First, the European Commission didn’t issue this unprecedented fine just because Apple is “a bad corporate citizen” — it knows that singling out Apple gets this much more publicity, and it knows that to Apple, €13 billion is a payable amount. In other words, the EC knows the media will quickly remind people “Apple can pay easily,” putting public mindset against the company because now they just look greedy if they fight this.

But don’t be fooled by clickbait headlines that frame Apple’s argument as “taxes or jobs: you can’t have both”, which is partisan nonsense not based in economic fact. It’s also simply not Apple’s argument, nor Ireland’s Minister of Finance’s argument for that matter.

Apple had a tax arrangement in Ireland, like numerous other businesses and corporations do as well, that was established in the 1980's. This was fortuitous for Apple, who had a not so great run from the mid-80's to the early 2000's, and for Ireland, who needed to attract businesses and generate jobs.
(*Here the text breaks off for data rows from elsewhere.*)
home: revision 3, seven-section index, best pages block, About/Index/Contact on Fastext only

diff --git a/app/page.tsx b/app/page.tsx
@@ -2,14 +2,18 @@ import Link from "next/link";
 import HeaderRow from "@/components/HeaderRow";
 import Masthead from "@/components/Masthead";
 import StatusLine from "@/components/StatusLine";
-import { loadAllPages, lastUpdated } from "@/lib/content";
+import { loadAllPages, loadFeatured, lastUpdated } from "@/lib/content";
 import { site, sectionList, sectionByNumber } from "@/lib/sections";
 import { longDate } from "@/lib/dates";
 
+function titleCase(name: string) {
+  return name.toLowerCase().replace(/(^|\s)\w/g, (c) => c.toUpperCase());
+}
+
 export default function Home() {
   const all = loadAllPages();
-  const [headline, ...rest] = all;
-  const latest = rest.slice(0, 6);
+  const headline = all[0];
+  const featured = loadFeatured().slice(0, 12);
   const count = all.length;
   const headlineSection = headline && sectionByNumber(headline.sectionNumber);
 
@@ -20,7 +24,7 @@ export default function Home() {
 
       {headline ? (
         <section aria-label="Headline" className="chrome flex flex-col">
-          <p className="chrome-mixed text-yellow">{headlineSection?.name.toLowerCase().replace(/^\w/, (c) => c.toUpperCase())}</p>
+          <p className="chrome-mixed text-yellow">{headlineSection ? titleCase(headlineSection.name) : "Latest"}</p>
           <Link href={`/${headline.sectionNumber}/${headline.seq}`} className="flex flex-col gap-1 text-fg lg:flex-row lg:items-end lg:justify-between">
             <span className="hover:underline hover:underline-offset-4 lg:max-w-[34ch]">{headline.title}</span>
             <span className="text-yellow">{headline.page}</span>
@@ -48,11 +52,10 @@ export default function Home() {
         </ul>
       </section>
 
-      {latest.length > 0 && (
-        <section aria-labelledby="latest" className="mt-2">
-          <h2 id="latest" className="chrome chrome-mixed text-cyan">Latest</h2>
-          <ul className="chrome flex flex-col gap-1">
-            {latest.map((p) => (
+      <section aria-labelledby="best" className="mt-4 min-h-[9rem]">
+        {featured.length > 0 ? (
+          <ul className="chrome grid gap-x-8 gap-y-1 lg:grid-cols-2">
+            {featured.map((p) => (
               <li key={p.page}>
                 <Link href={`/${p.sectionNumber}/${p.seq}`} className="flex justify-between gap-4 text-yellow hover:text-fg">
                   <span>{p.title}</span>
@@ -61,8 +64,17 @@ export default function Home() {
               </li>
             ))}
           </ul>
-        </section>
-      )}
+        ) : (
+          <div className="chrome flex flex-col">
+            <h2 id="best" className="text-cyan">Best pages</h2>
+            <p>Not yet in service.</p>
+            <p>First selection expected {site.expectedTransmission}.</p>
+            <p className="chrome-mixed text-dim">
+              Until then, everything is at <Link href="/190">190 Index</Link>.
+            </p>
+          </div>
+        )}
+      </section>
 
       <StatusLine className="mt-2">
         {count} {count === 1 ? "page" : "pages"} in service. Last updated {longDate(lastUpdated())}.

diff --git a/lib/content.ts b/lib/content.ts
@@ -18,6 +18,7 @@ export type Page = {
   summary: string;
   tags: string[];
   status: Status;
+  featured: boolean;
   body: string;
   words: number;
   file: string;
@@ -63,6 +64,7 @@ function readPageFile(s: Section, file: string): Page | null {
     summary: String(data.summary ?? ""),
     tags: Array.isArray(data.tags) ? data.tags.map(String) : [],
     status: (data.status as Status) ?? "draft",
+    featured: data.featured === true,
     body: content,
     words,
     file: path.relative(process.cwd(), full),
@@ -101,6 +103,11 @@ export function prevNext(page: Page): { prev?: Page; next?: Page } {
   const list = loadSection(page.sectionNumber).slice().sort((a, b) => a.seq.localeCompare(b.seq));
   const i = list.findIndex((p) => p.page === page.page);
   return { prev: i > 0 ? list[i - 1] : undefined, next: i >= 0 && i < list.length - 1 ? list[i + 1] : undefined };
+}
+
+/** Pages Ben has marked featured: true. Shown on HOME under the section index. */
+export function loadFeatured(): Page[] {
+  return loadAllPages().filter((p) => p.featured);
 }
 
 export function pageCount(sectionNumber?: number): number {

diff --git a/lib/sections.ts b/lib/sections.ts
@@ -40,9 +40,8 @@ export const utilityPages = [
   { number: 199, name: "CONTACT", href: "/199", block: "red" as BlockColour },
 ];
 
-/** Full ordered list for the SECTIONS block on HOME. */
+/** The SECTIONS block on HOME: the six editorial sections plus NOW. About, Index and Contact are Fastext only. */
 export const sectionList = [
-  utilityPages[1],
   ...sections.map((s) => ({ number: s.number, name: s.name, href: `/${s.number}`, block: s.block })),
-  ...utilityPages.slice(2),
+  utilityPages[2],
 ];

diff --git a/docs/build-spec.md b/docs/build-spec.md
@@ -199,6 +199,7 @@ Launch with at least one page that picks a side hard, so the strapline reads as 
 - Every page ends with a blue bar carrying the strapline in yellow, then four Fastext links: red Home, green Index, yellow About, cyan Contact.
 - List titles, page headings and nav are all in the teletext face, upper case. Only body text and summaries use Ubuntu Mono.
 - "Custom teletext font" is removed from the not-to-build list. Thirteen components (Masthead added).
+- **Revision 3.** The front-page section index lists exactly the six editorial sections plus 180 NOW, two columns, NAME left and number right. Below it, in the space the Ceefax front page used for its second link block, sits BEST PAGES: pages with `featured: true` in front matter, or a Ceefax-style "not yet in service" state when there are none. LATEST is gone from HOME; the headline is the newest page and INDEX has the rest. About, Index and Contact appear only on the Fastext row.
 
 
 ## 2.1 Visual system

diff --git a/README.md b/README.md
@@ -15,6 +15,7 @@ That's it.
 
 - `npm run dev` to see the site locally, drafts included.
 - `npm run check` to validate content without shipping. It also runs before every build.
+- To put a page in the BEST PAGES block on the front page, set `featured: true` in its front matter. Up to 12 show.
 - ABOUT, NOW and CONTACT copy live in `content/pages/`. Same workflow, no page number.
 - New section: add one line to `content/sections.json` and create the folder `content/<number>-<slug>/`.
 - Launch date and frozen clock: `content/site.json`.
What the EC investigation’s ruling says, basically, is that those completely legal (and fairly common) arrangements are insufficient, in its eyes, so now Apple has to pay back taxes as if Ireland had a different set of laws all along. In other words: Ireland’s sovereignty as a nation in charge of its own laws was just overruled by an intra-government's report, which is why Ireland is siding with Apple on this matter and fighting the ruling.

Now, it’s important to note that both Apple and the EC have valid points. Apple warns that such EC oversight has a chilling effect on businesses, who now may face effectively-random fines of severe proportions, despite conducting business in a completely legal manner. That should give any business owner pause.

But the EC’s point is valid, too: a tax rate that is effectively less than 1% for a corporation reaping billions in profits each quarter isn’t a healthy or sustainable way for governments to facilitate the infrastructures that these corporations depend on. Taxes uphold our society in countless ways, and do much more for the public good and the public’s interests than any one corporation ever could. Giant profits generally benefit only the 1% of people; same with increases in shareholder value, when those increases come at the cost of erosion from the bottom.

Apple defends its position with the claim that they are pro-tax reform, but they want a tax reform that institutes changes going forward, not retroactively. In that, I agree with them completely. But rather than spend too much time and energy on a court battle over this EC fine, I hope we get transparency — from all parties involved — into such a tax reform effort.

If the public side of this dispute remains one of a legal battle between Apple and the European Commission, and not one about comprehensive corporate tax reform in the EU, we all lose out from what could have been a fruitful trigger moment.